* **ASSIGNMENT**
Please state how many lines in the records below contain the word "const", giving only the number.

Web page revision data
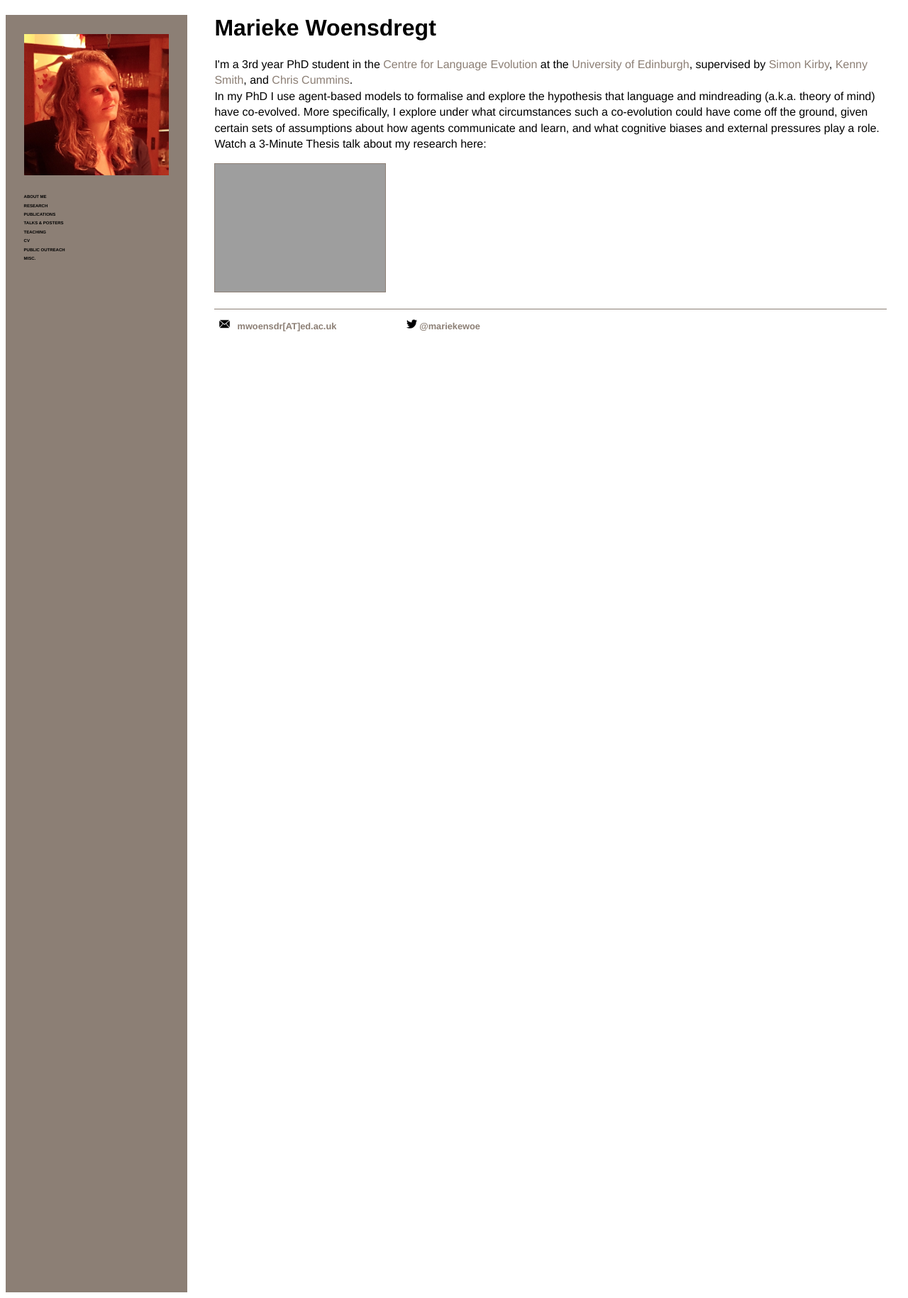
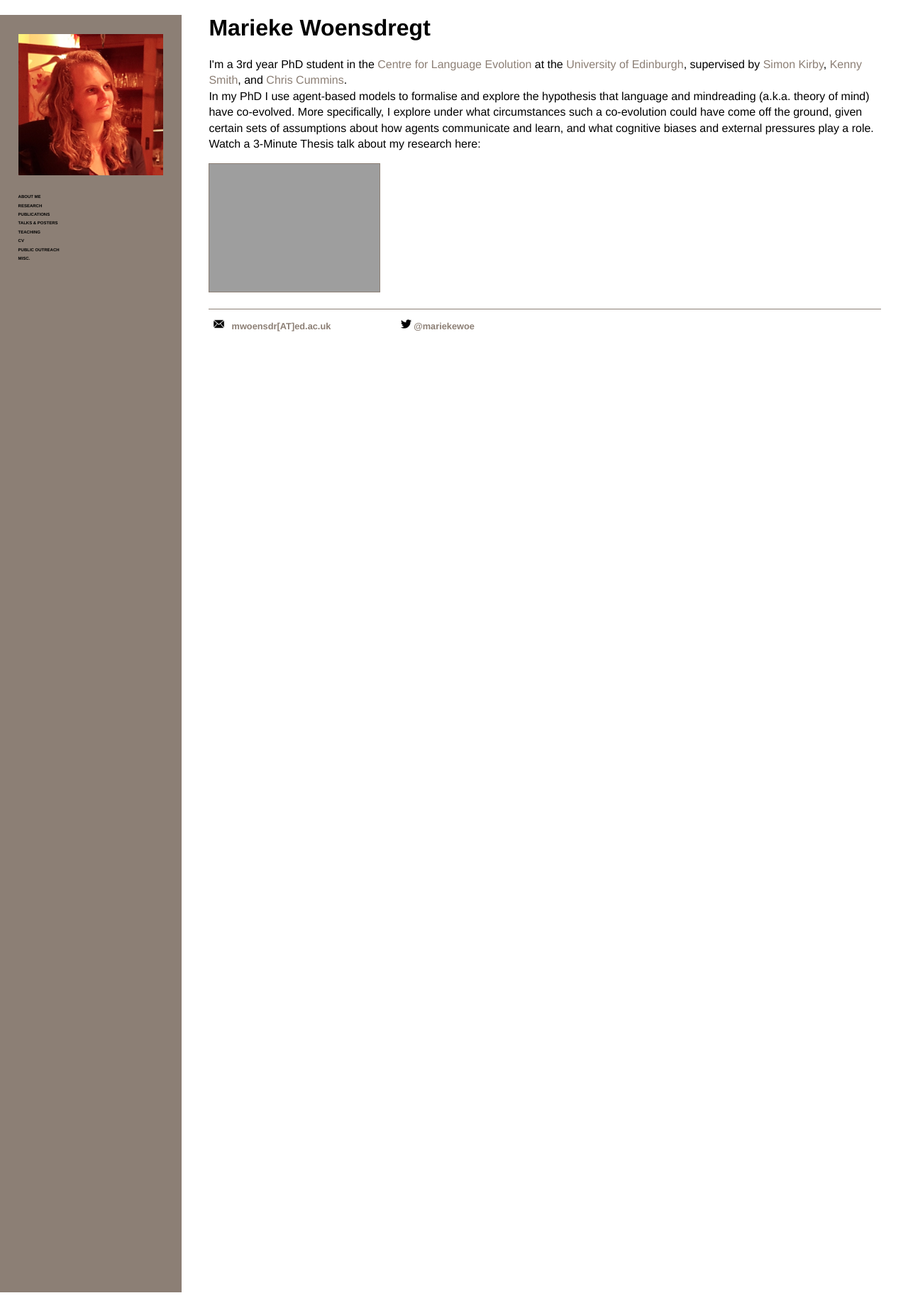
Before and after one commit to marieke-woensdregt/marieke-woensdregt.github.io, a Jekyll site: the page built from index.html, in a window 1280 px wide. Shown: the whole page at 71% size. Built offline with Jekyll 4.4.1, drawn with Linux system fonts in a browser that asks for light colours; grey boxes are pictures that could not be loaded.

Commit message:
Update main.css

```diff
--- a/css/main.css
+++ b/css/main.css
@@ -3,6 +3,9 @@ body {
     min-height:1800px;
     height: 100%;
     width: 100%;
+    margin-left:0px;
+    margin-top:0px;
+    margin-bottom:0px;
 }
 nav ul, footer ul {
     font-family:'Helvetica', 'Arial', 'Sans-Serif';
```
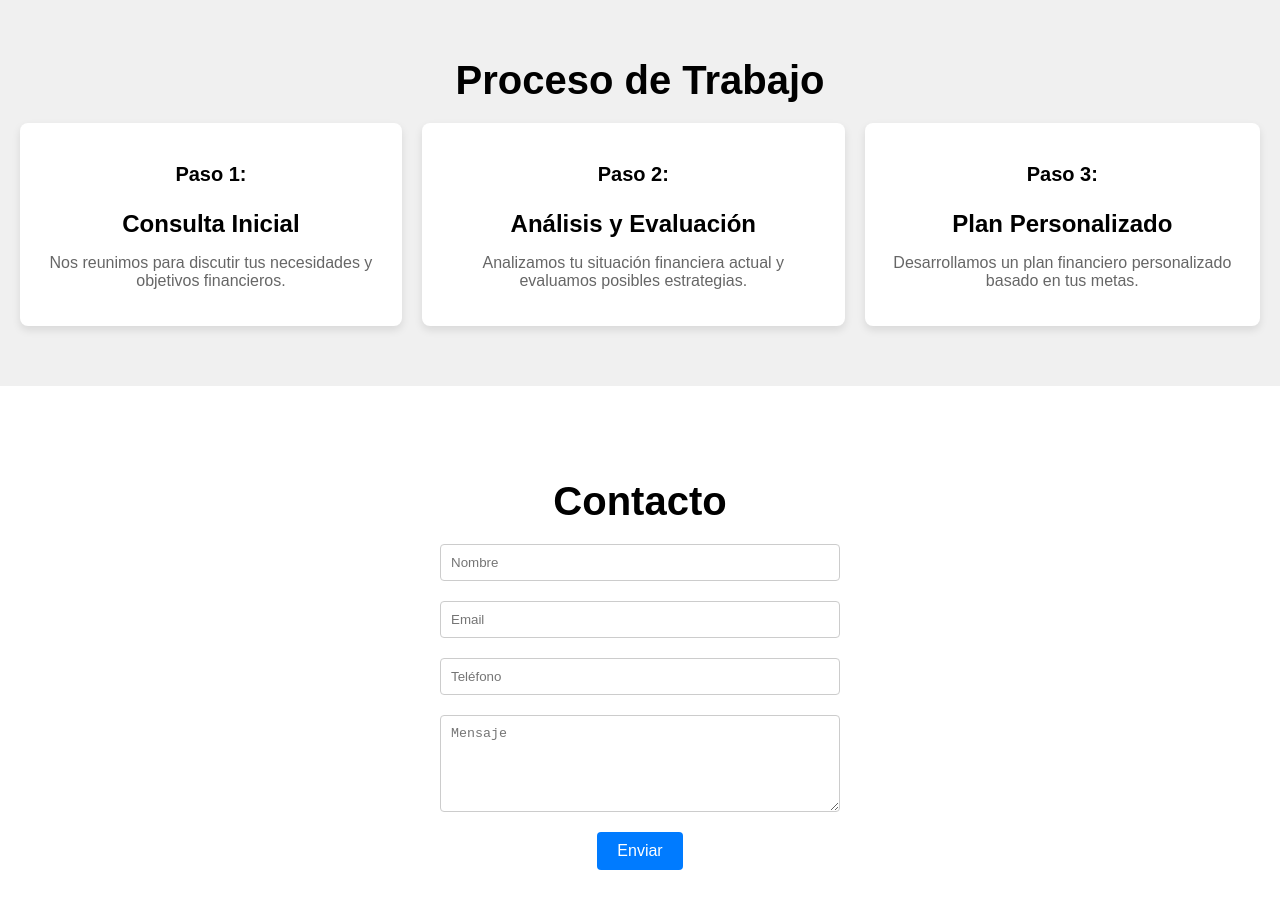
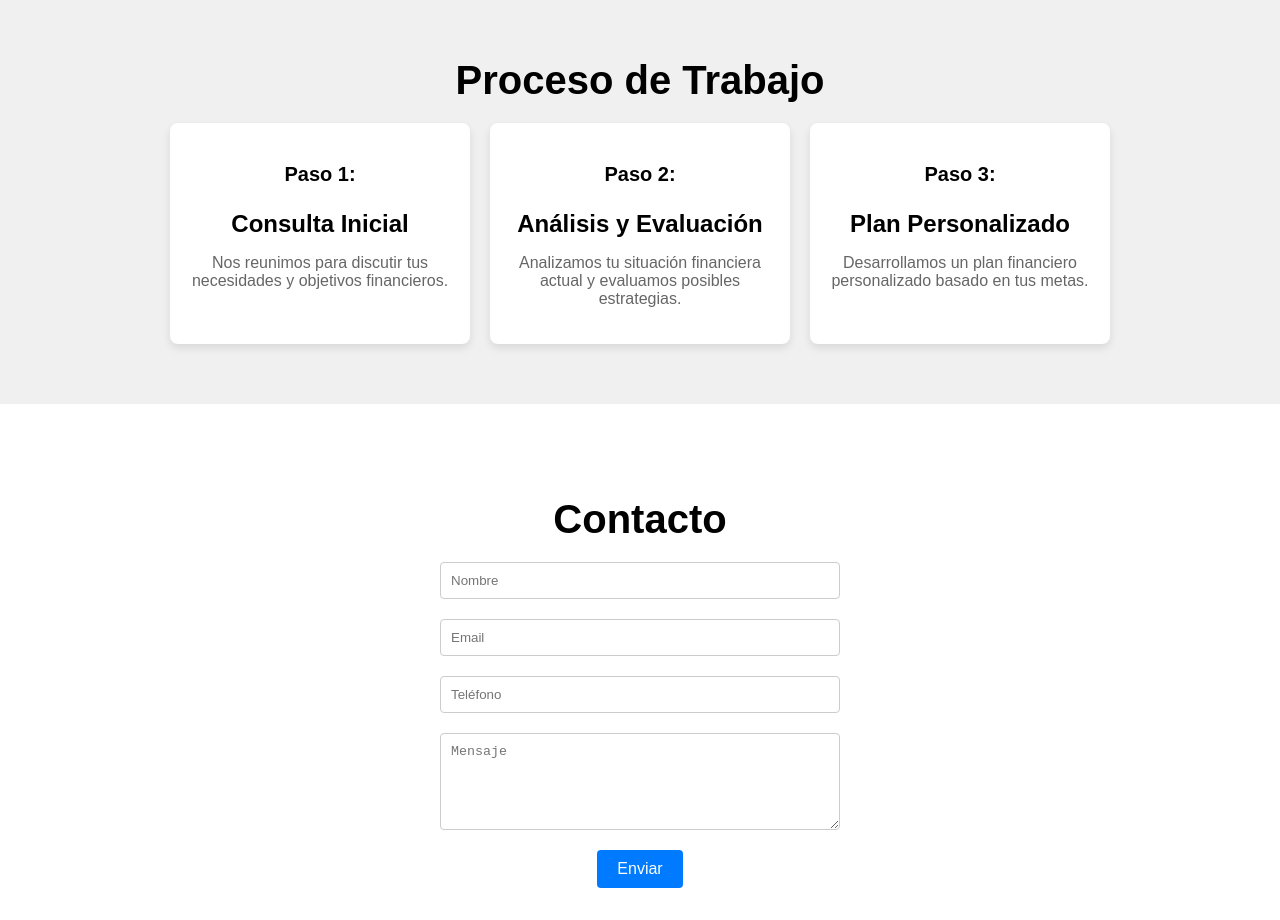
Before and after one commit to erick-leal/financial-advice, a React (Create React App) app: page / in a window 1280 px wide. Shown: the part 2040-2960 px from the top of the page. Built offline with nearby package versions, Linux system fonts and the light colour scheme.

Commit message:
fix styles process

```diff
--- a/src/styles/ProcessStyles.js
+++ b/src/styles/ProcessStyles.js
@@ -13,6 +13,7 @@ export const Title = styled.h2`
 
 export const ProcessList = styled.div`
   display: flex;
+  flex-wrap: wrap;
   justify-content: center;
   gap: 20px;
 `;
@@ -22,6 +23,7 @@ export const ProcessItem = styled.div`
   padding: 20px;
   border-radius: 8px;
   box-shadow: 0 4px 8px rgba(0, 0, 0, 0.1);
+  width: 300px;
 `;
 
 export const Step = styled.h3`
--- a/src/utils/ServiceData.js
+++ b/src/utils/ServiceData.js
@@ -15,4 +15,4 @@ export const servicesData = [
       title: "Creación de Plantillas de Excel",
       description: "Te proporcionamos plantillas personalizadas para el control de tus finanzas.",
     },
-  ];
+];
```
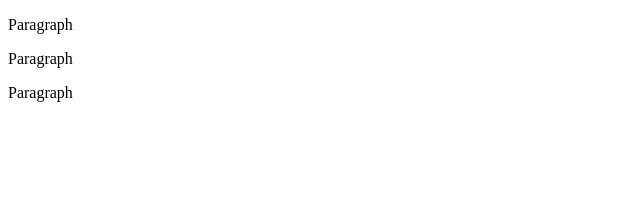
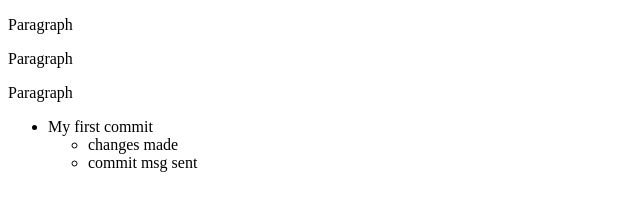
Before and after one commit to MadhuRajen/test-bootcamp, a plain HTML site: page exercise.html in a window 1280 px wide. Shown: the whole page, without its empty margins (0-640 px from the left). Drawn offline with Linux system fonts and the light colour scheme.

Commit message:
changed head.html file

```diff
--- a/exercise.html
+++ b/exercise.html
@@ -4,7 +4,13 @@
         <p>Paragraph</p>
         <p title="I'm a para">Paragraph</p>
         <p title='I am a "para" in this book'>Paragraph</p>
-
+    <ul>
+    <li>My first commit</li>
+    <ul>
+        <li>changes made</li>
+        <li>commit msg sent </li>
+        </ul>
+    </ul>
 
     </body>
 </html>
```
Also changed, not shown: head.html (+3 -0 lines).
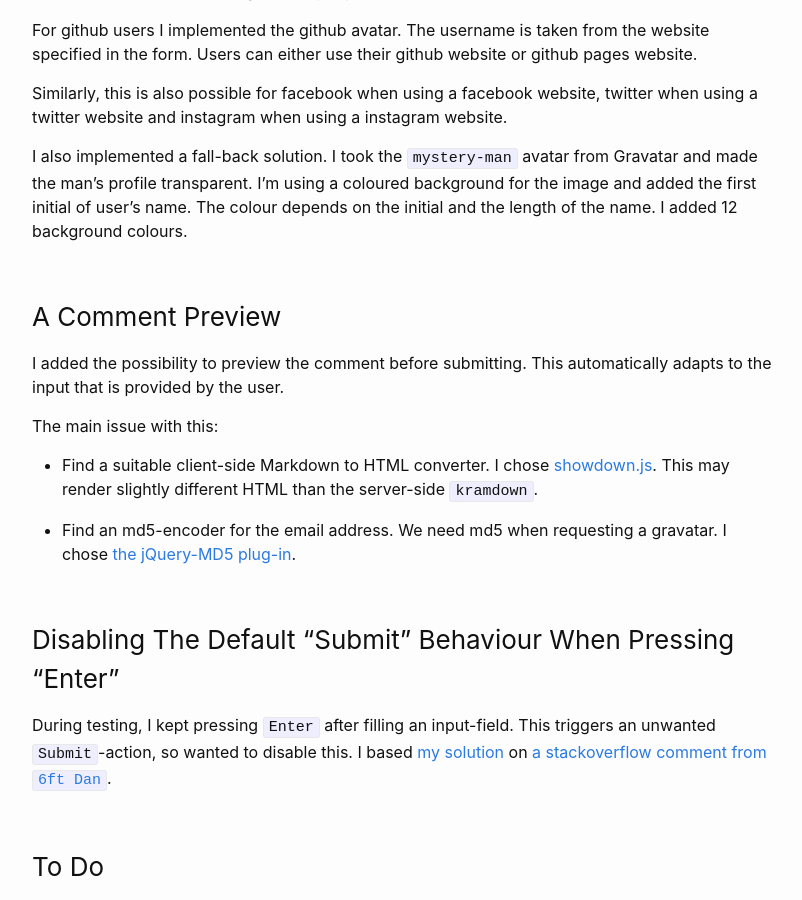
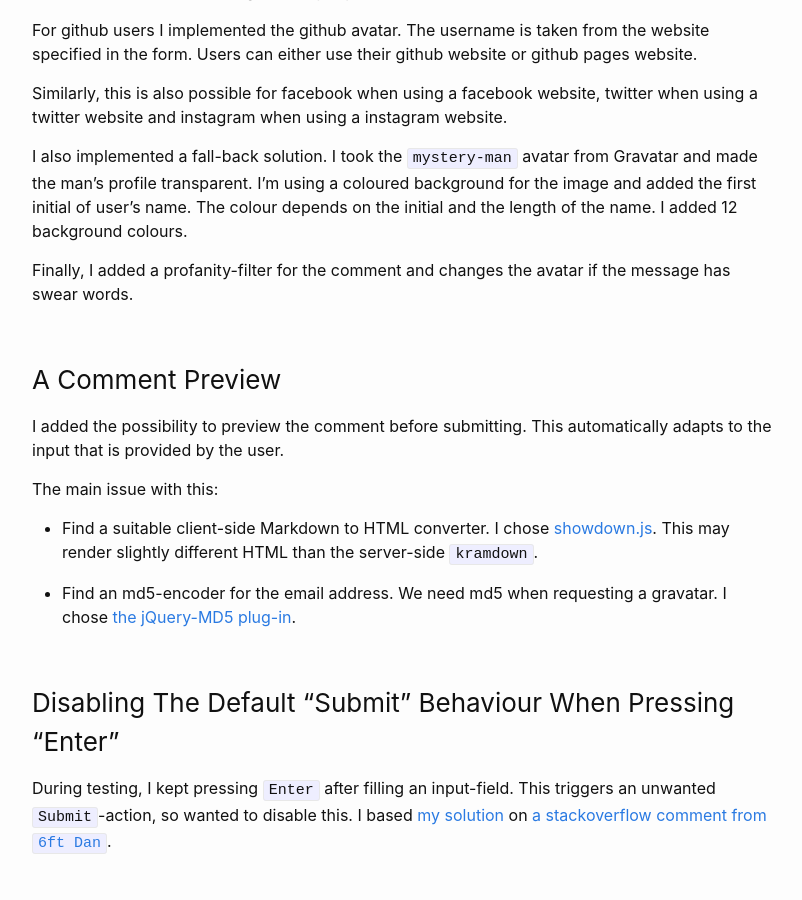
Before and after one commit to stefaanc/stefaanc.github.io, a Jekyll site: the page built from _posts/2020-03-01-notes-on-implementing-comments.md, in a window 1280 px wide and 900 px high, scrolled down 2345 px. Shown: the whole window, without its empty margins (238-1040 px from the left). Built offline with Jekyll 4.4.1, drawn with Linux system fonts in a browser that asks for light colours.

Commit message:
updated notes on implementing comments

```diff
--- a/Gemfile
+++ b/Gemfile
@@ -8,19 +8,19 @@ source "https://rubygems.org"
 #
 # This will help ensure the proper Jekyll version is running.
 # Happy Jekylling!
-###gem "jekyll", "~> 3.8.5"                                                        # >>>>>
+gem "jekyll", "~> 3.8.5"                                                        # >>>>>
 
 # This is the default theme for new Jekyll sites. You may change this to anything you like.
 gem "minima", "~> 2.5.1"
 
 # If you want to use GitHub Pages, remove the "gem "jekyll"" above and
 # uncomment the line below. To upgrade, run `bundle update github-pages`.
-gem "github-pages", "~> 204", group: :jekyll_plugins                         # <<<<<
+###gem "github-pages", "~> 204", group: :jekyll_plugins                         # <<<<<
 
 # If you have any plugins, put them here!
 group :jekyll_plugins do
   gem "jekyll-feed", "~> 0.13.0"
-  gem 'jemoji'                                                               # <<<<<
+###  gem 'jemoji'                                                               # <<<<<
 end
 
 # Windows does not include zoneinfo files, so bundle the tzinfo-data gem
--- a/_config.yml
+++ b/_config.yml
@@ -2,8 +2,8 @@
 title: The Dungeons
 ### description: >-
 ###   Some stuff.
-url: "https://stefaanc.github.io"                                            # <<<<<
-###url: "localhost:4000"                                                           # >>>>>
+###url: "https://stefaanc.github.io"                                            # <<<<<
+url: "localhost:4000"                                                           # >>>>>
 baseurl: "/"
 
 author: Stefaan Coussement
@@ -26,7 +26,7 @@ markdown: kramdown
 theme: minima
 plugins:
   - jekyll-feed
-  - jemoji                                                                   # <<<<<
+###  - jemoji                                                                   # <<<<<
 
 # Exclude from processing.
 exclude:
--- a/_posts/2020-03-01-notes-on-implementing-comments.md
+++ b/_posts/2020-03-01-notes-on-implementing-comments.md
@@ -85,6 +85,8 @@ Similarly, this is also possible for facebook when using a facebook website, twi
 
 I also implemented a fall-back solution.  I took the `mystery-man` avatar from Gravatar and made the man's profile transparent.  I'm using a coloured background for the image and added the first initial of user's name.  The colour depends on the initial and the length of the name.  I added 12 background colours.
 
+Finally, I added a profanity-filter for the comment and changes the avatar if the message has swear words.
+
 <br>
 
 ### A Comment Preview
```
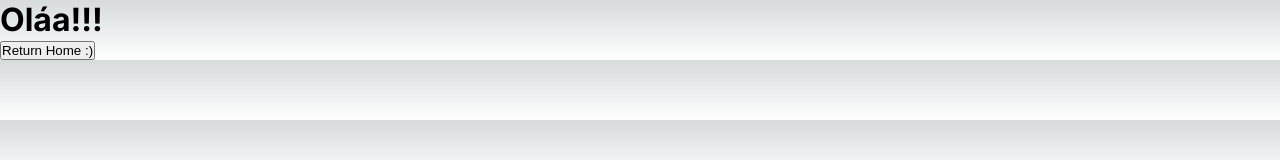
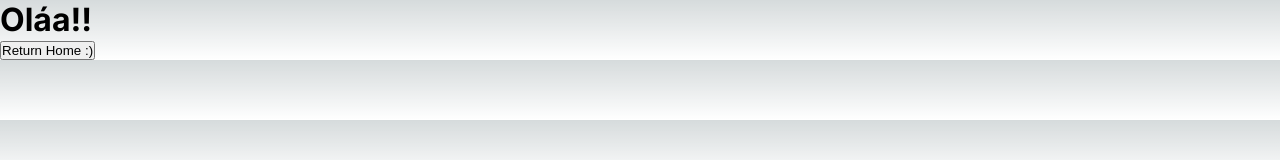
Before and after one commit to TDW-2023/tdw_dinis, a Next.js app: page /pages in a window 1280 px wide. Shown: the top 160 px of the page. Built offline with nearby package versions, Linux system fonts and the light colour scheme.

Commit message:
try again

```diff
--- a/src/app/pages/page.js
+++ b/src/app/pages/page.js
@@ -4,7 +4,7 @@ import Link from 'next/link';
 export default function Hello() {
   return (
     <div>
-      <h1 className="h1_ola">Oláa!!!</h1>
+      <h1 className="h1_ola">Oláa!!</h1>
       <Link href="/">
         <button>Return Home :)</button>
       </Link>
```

* **EXERCISE RESPONSE**
5